We have four children, all teenagers now, two girls and two boys. They fall in with us on all the types of work we do, like all family-run businesses.
The River Suir is at the bottom of our field and we made a walkway around the headland where we planted a lot of trees. Lots of people walk their dogs down to the river and around the field. A lot of people like to come to see our cattle. They’re Scottish Highlands and a herd of them is called a “fold”. We have five cows, a bull and two calves. We’ll sell the heifer calf later this year.

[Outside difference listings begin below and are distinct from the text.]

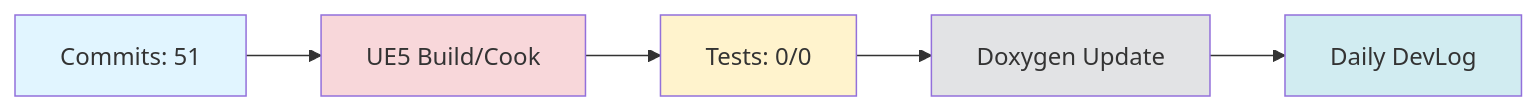
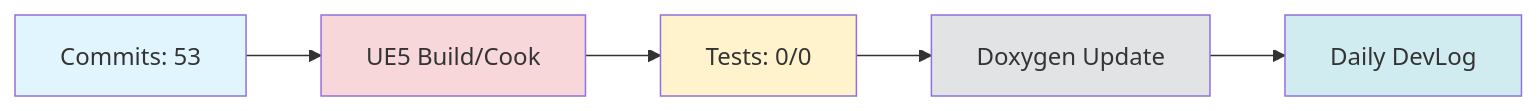
One commit to doppleddiggong/Onepiece changed the diagram in Documents/DevLog/Daily/2025-11-13.md. Above: the diagram before and after it, drawn with Mermaid. The commit also changed other lines of this file and 2 other files, not shown here.

````diff
--- a/Documents/DevLog/Daily/2025-11-13.md
+++ b/Documents/DevLog/Daily/2025-11-13.md
@@ -107,13 +107,13 @@
 ```mermaid
 flowchart LR
-  Dev[Commits: 51] --> Build[UE5 Build/Cook]
+  Dev[Commits: 53] --> Build[UE5 Build/Cook]
   Build --> Test[Tests: 0/0]
   Test --> Doc[Doxygen Update]
   Doc --> Daily[Daily DevLog]
 
   style Dev fill:#e1f5ff
   style Build fill:#f8d7da
   style Test fill:#fff3cd
   style Doc fill:#e2e3e5
   style Daily fill:#d1ecf1
 ```
````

We castrated the bull calf and we’re going to keep him. We’re training him to the head-collar and lead and are thinking of using him as a therapy animal. He’s very friendly and loves a bit of affection. We’re getting great craic out of him. I’m just after having a hip operation and can’t move around much so to just sit in the evening and look out at them? It’s just beautiful; a really peaceful thing.
To see what the Highlands eat in comparison with other cattle; they’re real foragers and browsers. We have a good bit of comfrey growing around and they just love it. They’re also very protective. Flora is the matriarch of our fold. Two swans came into the field a while ago and Flora made sure to mind the two calves, even though neither of them are hers. She hunted the swans back down to the river.
A few months ago, we bought two heifers from the Queen’s Pedigree fold in Balmoral Castle in Scotland. We were lucky to get them; they very rarely sell any and these were among the first few to come to Ireland. If you look, they have a different appearance to the other Highlands. One of the heifers is black, which is rare enough. They’re usually red. We called them Dubh and Isla. We had to quarantine them when they came, in the top field. They were accepted very quickly into the fold. I’d say Flora just told them “I’m the boss” and that was that.
In the first few weeks after we got them we’d go down to the field and let them get used to us. They had only ever met the one man who looked after them in Balmoral. They’re well used to us now and will eat out of our hands along with the rest of them.
Howard is our bull, he’s the most laid-back looking fella, but the odd time you’d see him running and he can really move. One day, it had been raining and he got the smell of the fresh clay and started pawing the ground – it was very impressive but a bit intimidating, too. They are clever and can get in anywhere, despite the massive horns. We came out one morning and Howard had made his way up the hill at the back of the tree-house and in he went. We had to coax him out with a bucket of meal.
No two days are the same in our line of work. Because we work with a lot of different materials – stone, wood, metal – our name sometimes gets passed along in unlikely circles. We’re currently making props for an upcoming film for Element Pictures. There’s a great old buzz in it. I can’t move around much at the moment since the hip operation, so I’m doing lettering on slate for Cabragh Wetlands – a beautiful local wetlands conservation project. We did a sculpture trail – The Cosmic Walk – there a few years ago. I love this work; the variety, the materials and best of all – the interesting people we get to meet every day.